And now I’m blindfolded with the image of a man pointing a gun at a tourist, the image of the grasshopper getting almost crushed to death by the windscreen wiper. All this horror and I can’t bare it.

For all those of you ready to pounce on me that terrorism isn’t quite the same thing as bug death, I’d like to say yes I know. I appreciate that. I’m not comparing the deaths of many to one insect. I’m speaking from the perspective of my own feelings. And now I’m pissed off at all this self editing, too much awareness of my audience and who I could possibly offend with my words.

As with everything, it makes me think of Dylan. How much more I would have feared the world he would have inherited. I’d like to say he’s safe now. But who knows if that’s true. When I buried him my mother in law at the time said something to me which was barely audible. I think it was this: he’s beautiful now. It saddened and angered me all once. Provoked something in me that rebelled against the acceptance and peace she was trying to share with me. But it’s stayed with me, why? Because I think I want the sentiment to be true.

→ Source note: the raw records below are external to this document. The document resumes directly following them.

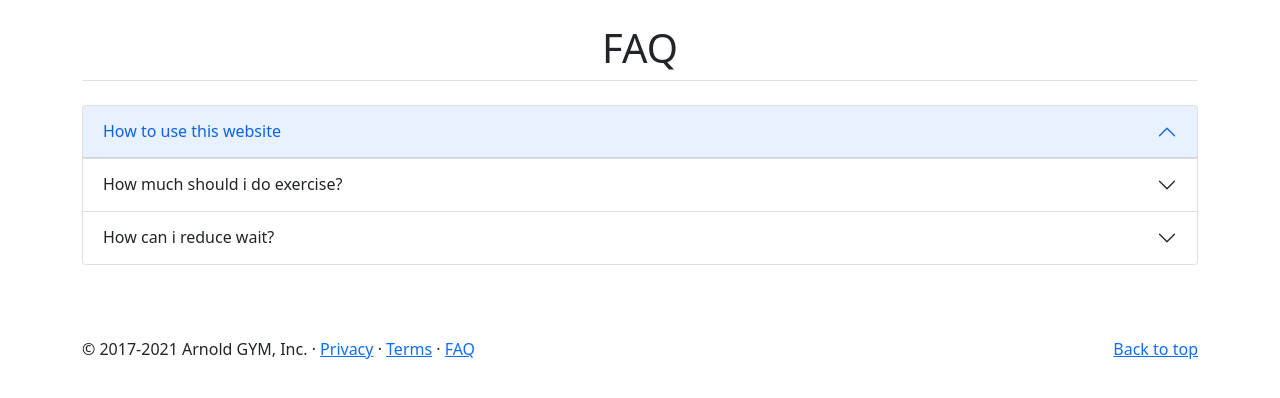
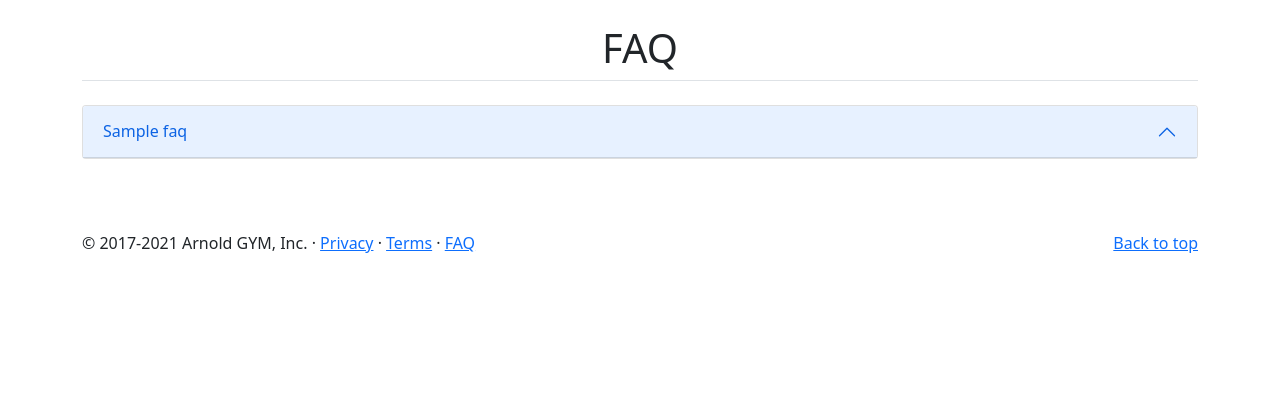
Before and after one commit to FedericoCalzoni/Gym-Management-System---Django, a Django app: template templates/faq.html in a window 1280 px wide. Shown: the part 56-454 px from the top of the page. Run offline with Django 5.2, Linux system fonts and the light colour scheme; the template is opened without the code that fills it: values that come from a table or form of the project are taken from there, others are empty; tables that the repository leaves empty hold one stand-in row (values such as "Sample post"); some libraries are stand-ins or nearby versions.

Commit message:
Faq page designed and made it dynamic

```diff
--- a/main/admin.py
+++ b/main/admin.py
@@ -13,3 +13,7 @@ admin.site.register(models.Service,ServiceAdmin)
 class PageAdmin(admin.ModelAdmin):
     list_display = ('title',)
 admin.site.register(models.Page,PageAdmin)
+
+class FaqAdmin(admin.ModelAdmin):
+    list_display = ('question',)
+admin.site.register(models.Faq,FaqAdmin)
--- a/main/models.py
+++ b/main/models.py
@@ -1,3 +1,4 @@
+from typing import Any
 from django.db import models
 from django.utils.safestring import mark_safe
 
@@ -29,3 +30,11 @@ class Page(models.Model):
 
     def __str__(self):
         return self.title
+
+
+class Faq(models.Model):
+    question = models.TextField(max_length=100)
+    answer = models.TextField(max_length=100)
+
+    def __str__(self):
+        return self.question
--- a/main/urls.py
+++ b/main/urls.py
@@ -7,5 +7,7 @@ from . import views
 
 urlpatterns = [
     path('',views.home,name = ''),
-    path('pagedetail/<int:id>',views.page_detail,name = 'page')
+    path('pagedetail/<int:id>',views.page_detail,name = 'page'),
+    path('Faq/',views.faq_page,name = 'faq'),
+
 ]+static(settings.MEDIA_URL,document_root = MEDIA_ROOT)
--- a/templates/base.html
+++ b/templates/base.html
@@ -58,7 +58,7 @@
     <!-- Footer Start -->
     <footer class="container py-5">
       <p class="float-end"><a href="#">Back to top</a></p>
-      <p>© 2017-2021 Arnold GYM, Inc. · <a href="{% url 'page' 2 %}">Privacy</a> · <a href="{% url 'page' 3 %}">Terms</a> · <a href="faq.php">FAQ</a></p>
+      <p>© 2017-2021 Arnold GYM, Inc. · <a href="{% url 'page' 2 %}">Privacy</a> · <a href="{% url 'page' 3 %}">Terms</a> · <a href="{% url 'faq' %}">FAQ</a></p>
     </footer>
     <!-- Footer End -->
 
--- a/templates/faq.html
+++ b/templates/faq.html
@@ -6,45 +6,22 @@
     <section class="container my-4">
         <h1 class="text-center mb-4 section-heading border-bottom pb-2">FAQ</h1>
         <div class="accordion" id="accordionExample">
+            {% for faqs in faq %}
             <div class="accordion-item">
-            <h2 class="accordion-header" id="headingOne">
-              <button class="accordion-button" type="button" data-bs-toggle="collapse" data-bs-target="#collapseOne" aria-expanded="true" aria-controls="collapseOne">
-                How to use this website
+                <h2 class="accordion-header" id="heading{{ forloop.counter }}">
+                    <button class="accordion-button" type="button" data-bs-toggle="collapse" data-bs-target="#collapse{{ forloop.counter }}" aria-expanded="true" aria-controls="collapse{{ forloop.counter }}">
+                        {{ faqs.question }}
                     </button>
                 </h2>
-            <div id="collapseOne" class="accordion-collapse collapse" aria-labelledby="headingOne" data-bs-parent="#accordionExample">
+                <div id="collapse{{ forloop.counter }}" class="accordion-collapse collapse" aria-labelledby="heading{{ forloop.counter }}" data-bs-parent="#accordionExample">
                     <div class="accordion-body">
-                <strong>This is the first item's accordion body.</strong> It is shown by default, until the collapse plugin adds the appropriate classes that we use to style each element. These classes control the overall appearance, as well as the showing and hiding via CSS transitions. You can modify any of this with custom CSS or overriding our default variables. It's also worth noting that just about any HTML can go within the <code>.accordion-body</code>, though the transition does limit overflow.
+                        <strong>{{ faqs.answer }}</strong>
                     </div>
                 </div>
             </div>
-          <div class="accordion-item">
-            <h2 class="accordion-header" id="headingTwo">
-              <button class="accordion-button collapsed" type="button" data-bs-toggle="collapse" data-bs-target="#collapseTwo" aria-expanded="false" aria-controls="collapseTwo">
-                How much should i do exercise?
-              </button>
-            </h2>
-            <div id="collapseTwo" class="accordion-collapse collapse" aria-labelledby="headingTwo" data-bs-parent="#accordionExample">
-              <div class="accordion-body">
-                <strong>This is the second item's accordion body.</strong> It is hidden by default, until the collapse plugin adds the appropriate classes that we use to style each element. These classes control the overall appearance, as well as the showing and hiding via CSS transitions. You can modify any of this with custom CSS or overriding our default variables. It's also worth noting that just about any HTML can go within the <code>.accordion-body</code>, though the transition does limit overflow.
-              </div>
-            </div>
-          </div>
-          <div class="accordion-item">
-            <h2 class="accordion-header" id="headingThree">
-              <button class="accordion-button collapsed" type="button" data-bs-toggle="collapse" data-bs-target="#collapseThree" aria-expanded="false" aria-controls="collapseThree">
-                How can i reduce wait?
-              </button>
-            </h2>
-            <div id="collapseThree" class="accordion-collapse collapse" aria-labelledby="headingThree" data-bs-parent="#accordionExample">
-              <div class="accordion-body">
-                <strong>This is the third item's accordion body.</strong> It is hidden by default, until the collapse plugin adds the appropriate classes that we use to style each element. These classes control the overall appearance, as well as the showing and hiding via CSS transitions. You can modify any of this with custom CSS or overriding our default variables. It's also worth noting that just about any HTML can go within the <code>.accordion-body</code>, though the transition does limit overflow.
-              </div>
-            </div>
-          </div>
+            {% endfor %}
         </div>
     </section>
     <!-- End -->
 </main>
-
 {% endblock %}
```
Also changed, not shown: main/views.py (+9 -1 lines), main/migrations/0009_faq.py (added). Lines whose indentation alone changed are shown as unchanged.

It’s an argument I have constantly with myself but I wonder why people breed when the world is so frighteningly dangerous? But then I see something a friend wrote about his son on social media: ‘what do you want to be when you grow up? A little tiny woman’ and I know why people do it. I suddenly know why they all would given the chance. Why I would if I wasn’t so riddled with indecision and fear. As simple as that. A new life. A little growing person who takes the world outside of itself and reinvents everything. It’s not Disney sentimental, its the spark of something brilliant in a haze of heavy shit.

Why do people hate so much. What is the impetus to kill when our days are numbered anyway. And why is it always the people who have nothing to do with the quarrel that end up losing their lives. Why must we sit in fear of our flesh being penetrated by the bullets of emotion sprayed like tears from dulling eyes? I don’t understand the horror that most have suffered, but I guarantee it’s enough to have ruined them. To have made it seem right to pick up a gun or a bomb or a sword and to lash out at the world, as it has done to them. And who am I to judge when I have never seen war from the wrong side of a TV screen. I feel for them too. I really do. And at the risk of sounding like a fucking idiot, I want the killing to stop. I want the aggrieved to heal, as we are all trying to do. I want armies of compassion to run bravely onto the path of war and disarm and diffuse till everyone realises what a prick they have been. Till every war monger looks themselves in the face and decides there has been enough killing. To see they have made their point loud and clear. On both sides of the fence. From all religions and governments and walks of life. Lets stop fucking killing each and take on the much harder task of doing a little good.